Civic engagement refers to participation by individuals and groups in public affairs. It ranges from voting to communicating one’s opinions to public officials to running for public office. Even before Alexis de Tocqueville it has been considered one of the hallmarks of American democracy. But it is important to make a distinction between informed and responsible civic engagement that is productive for society rather than destructive or intolerant civic engagement, which would include such groups as thugs organized to break up peaceful demonstrations.
One of the rationales for civic education for democracy is to provide people with the knowledge, intellectual and participatory skills, and dispositions to engage in public matters using reason and abiding by the norms of civil discourse. Many people see how polarized political perspectives are at present in America, and that polarization feeds an inclination to disengage from public life. But there are educational practices that support productive civic engagement and build public trust in our democracy. These include service learning tied to interaction with one’s government, such as the Center for Civic Education’s Project Citizen program. High quality civic education, such as the We the People program, also provides a foundation for civic engagement that is conducive to the use of novel methods of productively engaging with other members of the public.

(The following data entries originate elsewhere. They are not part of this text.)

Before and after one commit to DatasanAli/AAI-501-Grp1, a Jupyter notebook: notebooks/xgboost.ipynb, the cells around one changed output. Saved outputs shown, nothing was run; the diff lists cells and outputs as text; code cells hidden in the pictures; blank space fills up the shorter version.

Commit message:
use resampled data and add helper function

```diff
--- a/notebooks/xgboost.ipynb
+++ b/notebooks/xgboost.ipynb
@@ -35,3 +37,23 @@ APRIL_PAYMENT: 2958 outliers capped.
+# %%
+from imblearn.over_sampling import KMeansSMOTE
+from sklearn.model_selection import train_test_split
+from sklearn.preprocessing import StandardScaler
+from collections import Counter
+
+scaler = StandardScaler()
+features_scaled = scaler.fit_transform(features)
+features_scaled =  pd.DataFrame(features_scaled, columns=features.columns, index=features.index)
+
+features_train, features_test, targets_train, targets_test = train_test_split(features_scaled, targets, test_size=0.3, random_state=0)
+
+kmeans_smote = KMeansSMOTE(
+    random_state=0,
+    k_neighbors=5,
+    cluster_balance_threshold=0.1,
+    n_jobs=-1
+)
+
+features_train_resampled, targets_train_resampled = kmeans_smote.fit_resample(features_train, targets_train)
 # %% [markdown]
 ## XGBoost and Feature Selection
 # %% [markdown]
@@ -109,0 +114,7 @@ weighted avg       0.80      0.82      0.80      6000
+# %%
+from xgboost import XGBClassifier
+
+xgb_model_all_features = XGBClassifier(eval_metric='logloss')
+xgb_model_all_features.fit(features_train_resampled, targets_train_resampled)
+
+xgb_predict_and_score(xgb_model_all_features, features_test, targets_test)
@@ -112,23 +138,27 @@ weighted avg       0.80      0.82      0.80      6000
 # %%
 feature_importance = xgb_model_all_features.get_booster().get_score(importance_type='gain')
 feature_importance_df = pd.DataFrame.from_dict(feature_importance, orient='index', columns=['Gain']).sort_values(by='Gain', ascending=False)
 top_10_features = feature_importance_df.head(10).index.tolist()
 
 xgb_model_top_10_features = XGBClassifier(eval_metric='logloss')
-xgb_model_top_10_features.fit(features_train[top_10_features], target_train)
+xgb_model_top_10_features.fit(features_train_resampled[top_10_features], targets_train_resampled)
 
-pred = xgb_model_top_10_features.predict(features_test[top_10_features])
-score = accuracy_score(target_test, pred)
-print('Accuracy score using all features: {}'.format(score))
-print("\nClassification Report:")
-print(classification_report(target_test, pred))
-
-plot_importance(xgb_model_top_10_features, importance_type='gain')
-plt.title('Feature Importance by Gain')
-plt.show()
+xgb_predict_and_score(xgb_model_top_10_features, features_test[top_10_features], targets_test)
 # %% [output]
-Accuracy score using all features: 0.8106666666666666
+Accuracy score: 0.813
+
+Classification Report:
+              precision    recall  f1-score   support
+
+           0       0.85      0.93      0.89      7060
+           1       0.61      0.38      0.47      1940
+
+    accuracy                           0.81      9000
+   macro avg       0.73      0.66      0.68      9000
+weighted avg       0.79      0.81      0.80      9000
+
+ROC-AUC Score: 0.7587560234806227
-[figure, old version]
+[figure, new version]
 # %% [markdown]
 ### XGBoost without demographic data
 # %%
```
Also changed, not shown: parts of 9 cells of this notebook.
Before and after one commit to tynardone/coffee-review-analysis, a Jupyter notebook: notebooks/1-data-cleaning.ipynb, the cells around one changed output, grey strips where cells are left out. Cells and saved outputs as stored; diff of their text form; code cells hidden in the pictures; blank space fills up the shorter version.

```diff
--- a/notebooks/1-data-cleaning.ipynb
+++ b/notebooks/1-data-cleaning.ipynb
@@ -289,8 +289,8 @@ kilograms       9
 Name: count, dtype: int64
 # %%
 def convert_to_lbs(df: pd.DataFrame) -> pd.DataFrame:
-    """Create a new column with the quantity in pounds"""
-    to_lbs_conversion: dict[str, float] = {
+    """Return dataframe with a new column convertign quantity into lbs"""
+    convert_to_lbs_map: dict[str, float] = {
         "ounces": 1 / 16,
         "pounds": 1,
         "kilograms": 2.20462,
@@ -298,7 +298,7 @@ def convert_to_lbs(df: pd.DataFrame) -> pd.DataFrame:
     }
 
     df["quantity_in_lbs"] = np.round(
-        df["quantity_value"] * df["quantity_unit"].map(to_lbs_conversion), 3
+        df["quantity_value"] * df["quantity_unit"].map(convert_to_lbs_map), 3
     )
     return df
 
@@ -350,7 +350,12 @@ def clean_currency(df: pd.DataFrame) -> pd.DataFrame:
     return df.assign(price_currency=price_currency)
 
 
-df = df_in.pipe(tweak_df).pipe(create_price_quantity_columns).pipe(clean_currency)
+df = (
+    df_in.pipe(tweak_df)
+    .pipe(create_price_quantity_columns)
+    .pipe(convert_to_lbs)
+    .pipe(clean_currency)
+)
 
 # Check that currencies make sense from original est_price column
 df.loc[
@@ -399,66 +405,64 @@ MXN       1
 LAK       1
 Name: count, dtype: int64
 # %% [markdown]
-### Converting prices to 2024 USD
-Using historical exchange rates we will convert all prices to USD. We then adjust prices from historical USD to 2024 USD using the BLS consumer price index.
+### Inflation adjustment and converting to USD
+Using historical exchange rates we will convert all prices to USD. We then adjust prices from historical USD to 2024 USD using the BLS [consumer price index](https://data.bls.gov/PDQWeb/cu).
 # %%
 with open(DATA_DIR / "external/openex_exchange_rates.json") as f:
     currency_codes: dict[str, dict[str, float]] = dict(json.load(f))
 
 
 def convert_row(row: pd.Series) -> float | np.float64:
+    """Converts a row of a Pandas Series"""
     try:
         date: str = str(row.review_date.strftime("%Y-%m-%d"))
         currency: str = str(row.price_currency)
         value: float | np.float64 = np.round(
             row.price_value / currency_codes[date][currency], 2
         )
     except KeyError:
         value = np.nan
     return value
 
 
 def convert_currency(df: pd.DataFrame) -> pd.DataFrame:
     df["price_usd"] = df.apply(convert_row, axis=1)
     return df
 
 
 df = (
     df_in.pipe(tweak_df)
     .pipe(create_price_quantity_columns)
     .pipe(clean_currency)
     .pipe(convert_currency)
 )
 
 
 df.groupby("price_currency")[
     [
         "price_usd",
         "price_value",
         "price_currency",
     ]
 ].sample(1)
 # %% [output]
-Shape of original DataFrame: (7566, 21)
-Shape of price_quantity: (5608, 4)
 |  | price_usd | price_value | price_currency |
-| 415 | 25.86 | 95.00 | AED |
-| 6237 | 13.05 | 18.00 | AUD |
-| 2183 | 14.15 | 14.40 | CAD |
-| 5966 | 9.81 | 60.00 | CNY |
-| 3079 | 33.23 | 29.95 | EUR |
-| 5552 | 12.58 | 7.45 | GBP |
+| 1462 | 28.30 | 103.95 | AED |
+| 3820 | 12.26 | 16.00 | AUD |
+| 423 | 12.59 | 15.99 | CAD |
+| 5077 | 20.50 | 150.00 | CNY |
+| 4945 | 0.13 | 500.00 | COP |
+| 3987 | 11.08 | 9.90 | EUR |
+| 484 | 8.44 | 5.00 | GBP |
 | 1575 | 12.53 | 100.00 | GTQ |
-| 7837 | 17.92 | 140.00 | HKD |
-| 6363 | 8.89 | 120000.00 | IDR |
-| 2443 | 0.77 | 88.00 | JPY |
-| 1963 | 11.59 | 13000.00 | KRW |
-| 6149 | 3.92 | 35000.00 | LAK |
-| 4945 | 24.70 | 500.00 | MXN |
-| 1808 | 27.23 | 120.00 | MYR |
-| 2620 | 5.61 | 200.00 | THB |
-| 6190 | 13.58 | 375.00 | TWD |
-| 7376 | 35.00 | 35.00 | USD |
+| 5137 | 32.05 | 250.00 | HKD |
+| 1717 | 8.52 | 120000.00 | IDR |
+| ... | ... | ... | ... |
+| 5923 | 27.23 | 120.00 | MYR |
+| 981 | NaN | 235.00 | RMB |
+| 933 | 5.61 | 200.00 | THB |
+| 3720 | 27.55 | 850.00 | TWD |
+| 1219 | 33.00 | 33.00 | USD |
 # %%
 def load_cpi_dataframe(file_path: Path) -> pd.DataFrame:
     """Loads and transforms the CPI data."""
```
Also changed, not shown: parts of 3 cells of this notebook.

Do you agree or disagree with my characterization of polarized American politics? If you agree, what do you see as reasonable means to a lessening of the polarization among the American public at large and fostering productive civic engagement?